“I honestly believe if they had followed through, maybe the laws would have been changed sooner and this other woman wouldn't be in the hospital, fighting for her life now,'' Mostel-Paul said.
Herold, who raised the chimpanzee from its infancy, has said he was a loving pet whose behavior Monday was completely out of character. She said the chimp combed her hair each night and slept in her bed.
“It's a horrible thing, but I'm not a horrible person and he's not a horrible chimp.'' said Herold, who tried to stop the attack by stabbing Travis with a butcher knife and beating him with a shovel.
On Wednesday, she disputed police statements that she gave the animal the anti-anxiety drug Xanax shortly before he attacked Nash.
However, Herold said in an interview aired Wednesday morning on NBC's “Today'' show that she gave Travis the drug in some tea less than five minutes before he attacked Nash -- she even showed a reporter the mug. Police have said Herold told them that she gave Travis Xanax that had not been prescribed for him earlier on Monday to calm him because he was agitated.
Herold's voice was filled with fear and horror in 911 tapes released by police Tuesday night.
Travis can be heard grunting as she cries for help: “He's killing my friend!''
The dispatcher says, “Who's killing your friend?''
Herold replies, “My chimpanzee! He ripped her apart! Shoot him, shoot him!''
After police arrived, one officer radioed back: “There's a man down. He doesn't look good,'' he says, referring to the disfigured Nash. “We've got to get this guy out of here. He's got no face.''
Doctors at Stamford Hospital said Wednesday that it took four teams of surgeons more than seven hours to stabilize Nash, 55. Hand specialists, plastic surgeons and specialists in orthopedics, ophthalmology and trauma have treated Nash, who has made slight progress but remained in critical condition, Dr. Kevin Miller said.
Attorney General Richard Blumenthal said Wednesday that a defect in Connecticut's laws allowed Herold to keep the chimp in her home.
There are rules requiring large primates to be registered by the state, but officials have some discretion in enforcing them and violations carry only minor penalties, he said.
Herold, a 70-year-old widow whose daughter was killed in a car accident several years ago, told the AP the chimp “was my life'' and that she “never, never, never'' gave it Xanax. “He never had anything but love.''

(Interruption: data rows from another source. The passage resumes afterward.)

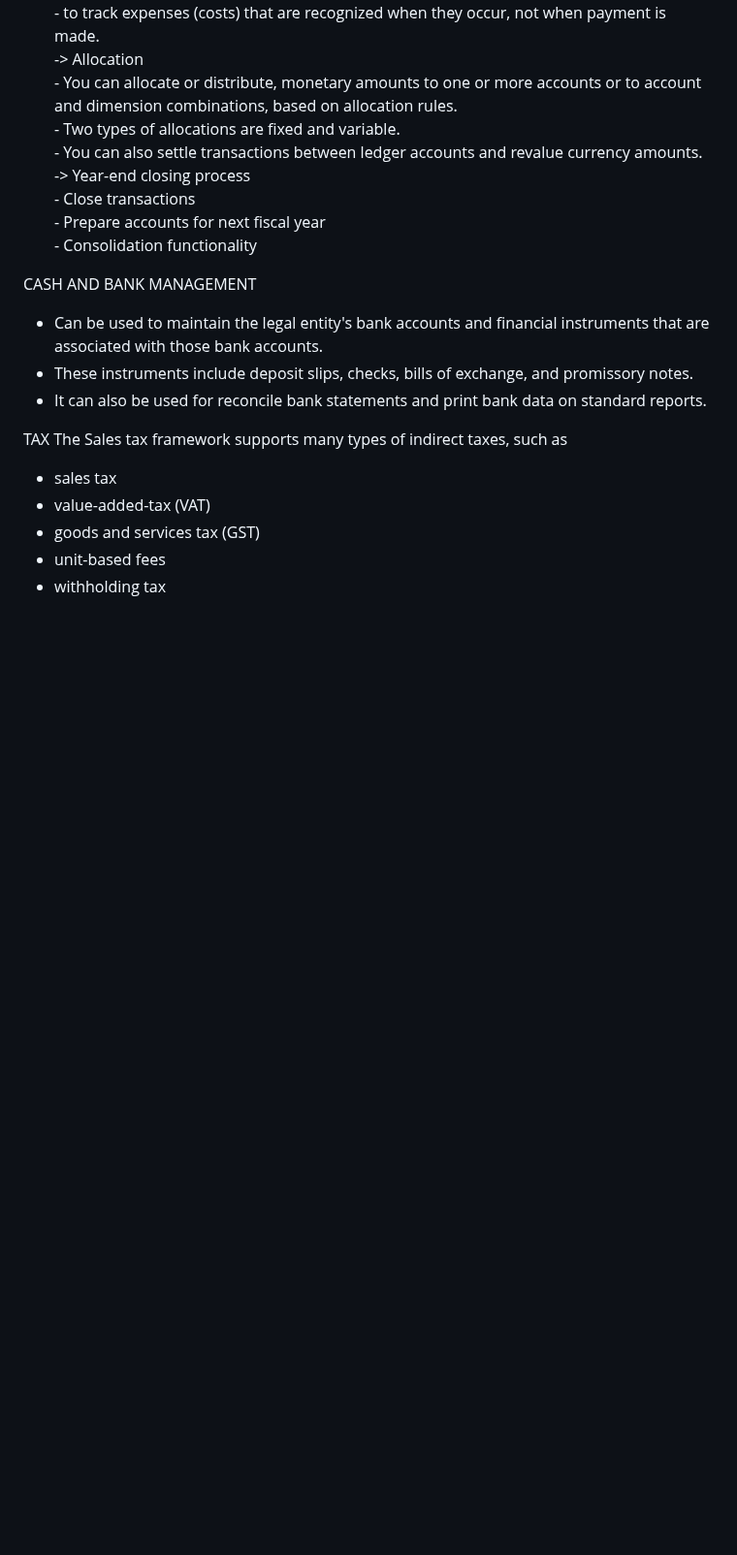
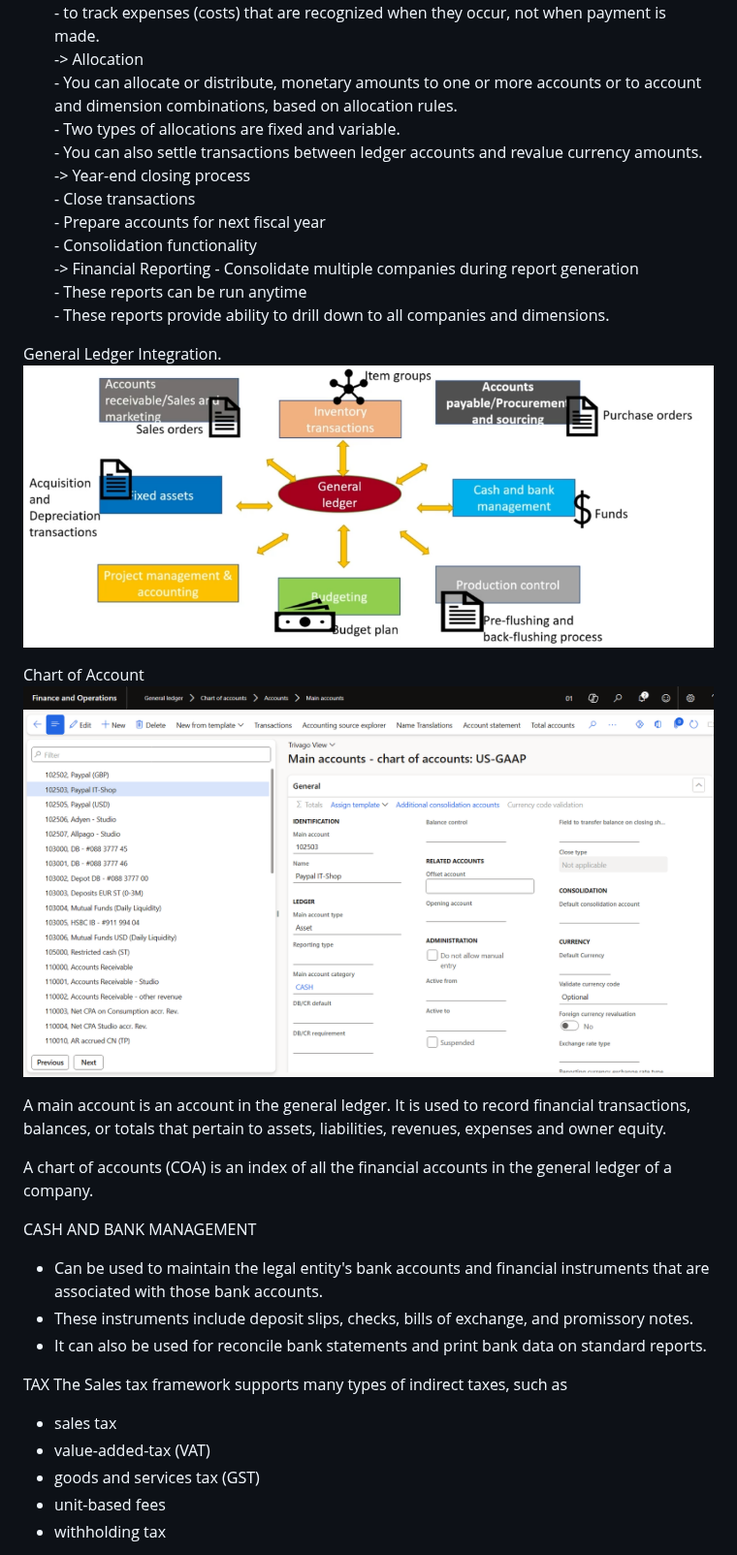
Before and after one commit to codemasta/DynamicsFO, a Markdown page: Notes.md, the part around one of its changes. Shown at 97% size. GitHub-like rendering; pictures changed too: Images/chartofacount.png (added), Images/generalledgerintegration.png (added); blank space fills up the shorter version.

```diff
--- a/Notes.md
+++ b/Notes.md
@@ -284,6 +284,20 @@ GENERAL LEDGER
             - Close transactions
             - Prepare accounts for next fiscal year
             - Consolidation functionality
+      -> Financial Reporting
+            - Consolidate multiple companies during report generation
+            - These reports can be run anytime
+            - These reports provide ability to drill down to all companies and dimensions.
+
+General Ledger Integration.
+![generalledgerintegration](Images/generalledgerintegration.png)
+
+Chart of Account
+![chartofaccount](Images/chartofacount.png)
+
+A main account is an account in the general ledger. It is used to record financial transactions, balances, or totals that pertain to assets, liabilities, revenues, expenses and owner equity.
+
+A chart of accounts (COA) is an index of all the financial accounts in the general ledger of a company.
 
 
 CASH AND BANK MANAGEMENT
```
Also changed, not shown: other parts of Notes.md (+64 -0 lines), Images/financialdimensions.png (added).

Herold speculated that Travis was being protective of her when he attacked Nash, who she said was driving a different car, wearing a new hairstyle and holding an Elmo stuffed toy in front of her face as a present to the chimp.
“She had the toy in front of her. This was just a freak thing,'' Herold said.
Travis appeared in TV commercials for Old Navy and Coca-Cola when he was younger, and at home he was treated like a member of the family. Don Mecca, a family friend from Colchester, N.Y., said Herold fed the chimp steak, lobster, ice cream and Italian food.